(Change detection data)
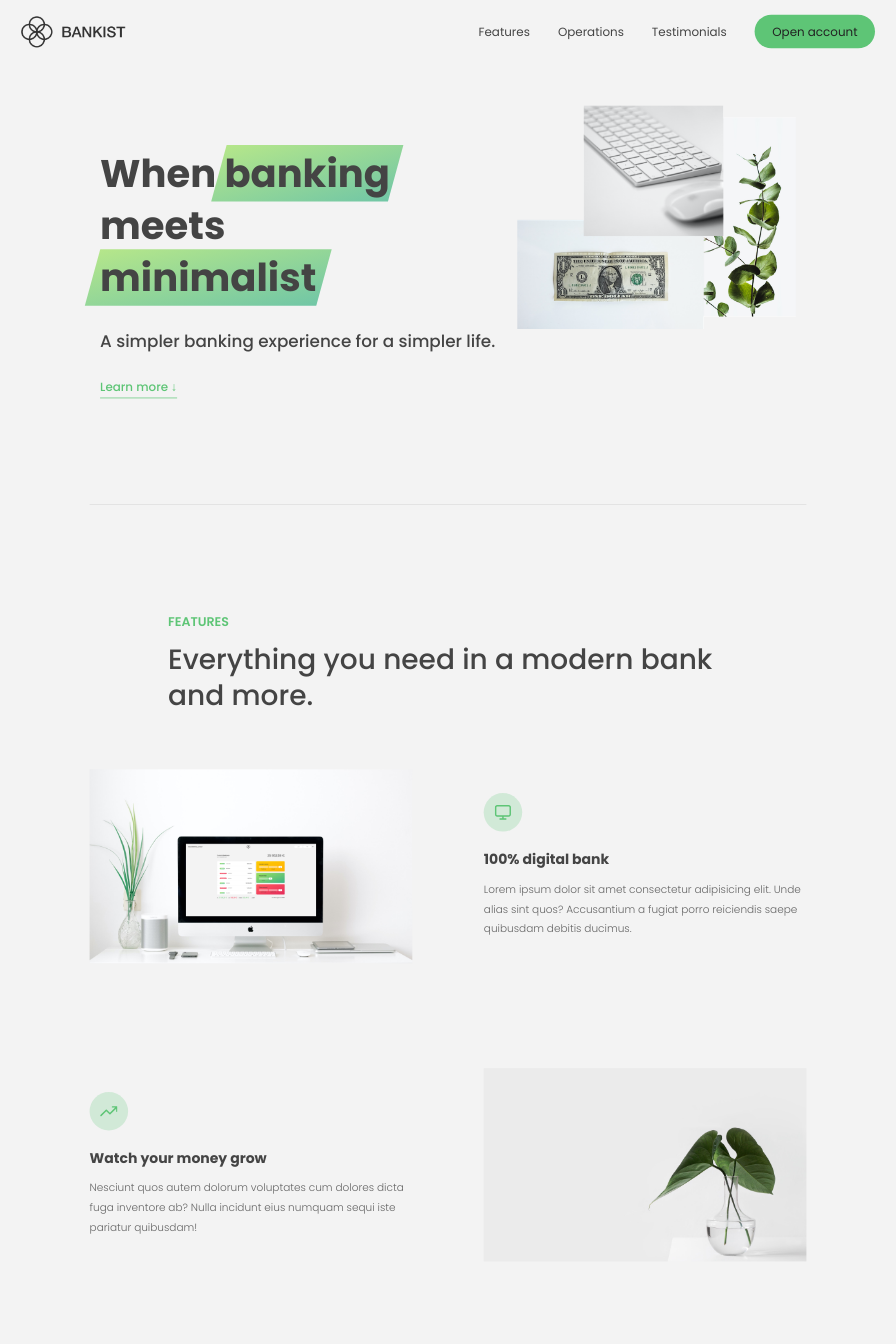
Repository: nptg3105/Bankist
Page: index.html
These files come from the project's save history. The page is drawn as it stood at one moment and after the next save; the edit follows.
The browser window is 1280 px wide. The pictures show the part of the page from y = 0 to 1920 px (the page is 5090 px tall), at 70% of full size.
Some web libraries are served in a nearby version.

Above is the page before, as saved 2022-06-02 16:10:02.

After the next save:
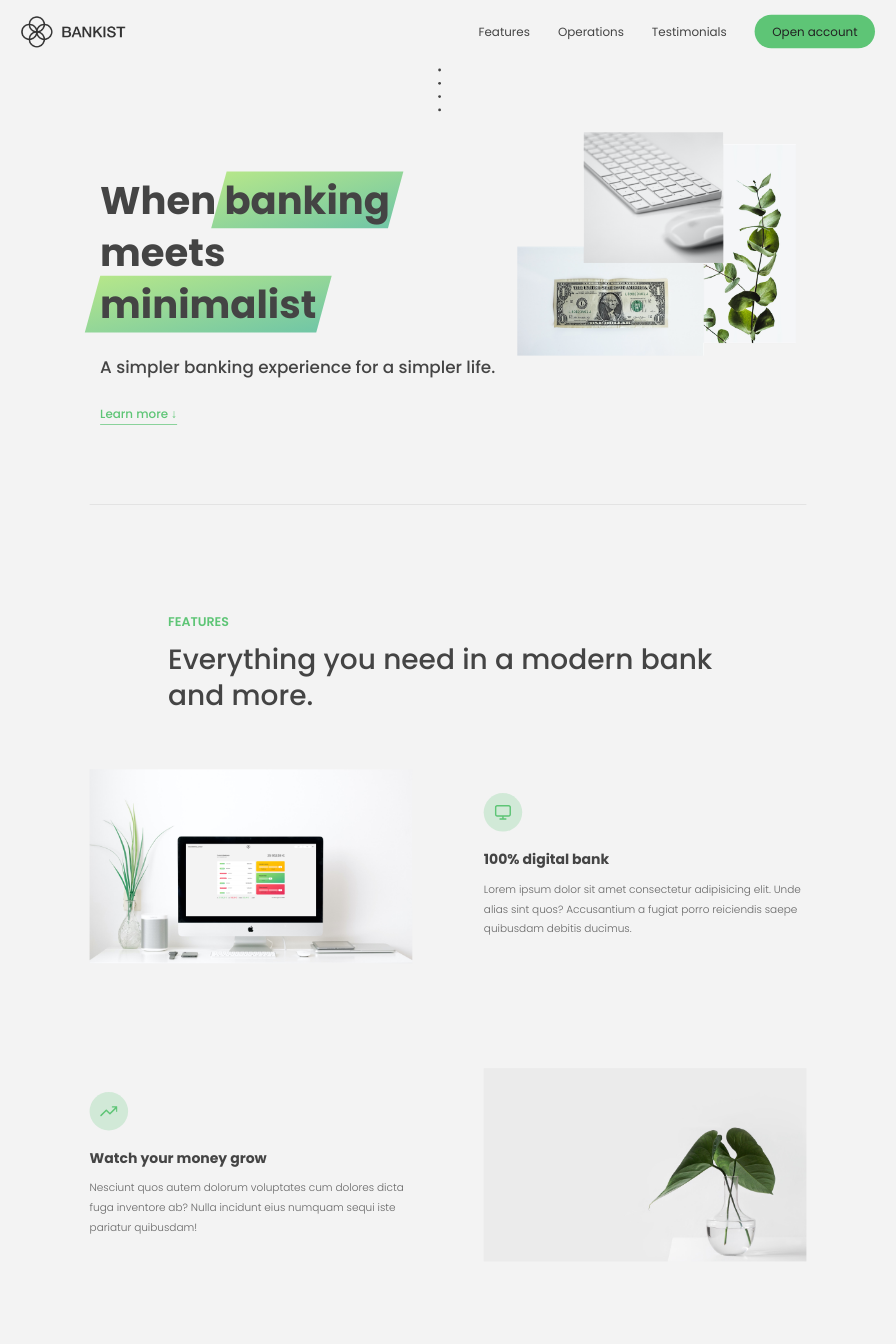
Saved 84 s later.
--- a/index.html
+++ b/index.html
@@ -47,6 +47,13 @@
         </ul>
       </nav>
 
+      <ul>
+        <li></li>
+        <li></li>
+        <li></li>
+        <li></li>
+      </ul>
+
       <div class="header__title container">
         <h1>
           When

* [DESCRIPTION OF THE TASK]: Across all the records above, find each line with "next" in it and copy it.

* [EXERCISE OUTPUT]:
These files come from the project's save history. The page is drawn as it stood at one moment and after the next save; the edit follows.
After the next save:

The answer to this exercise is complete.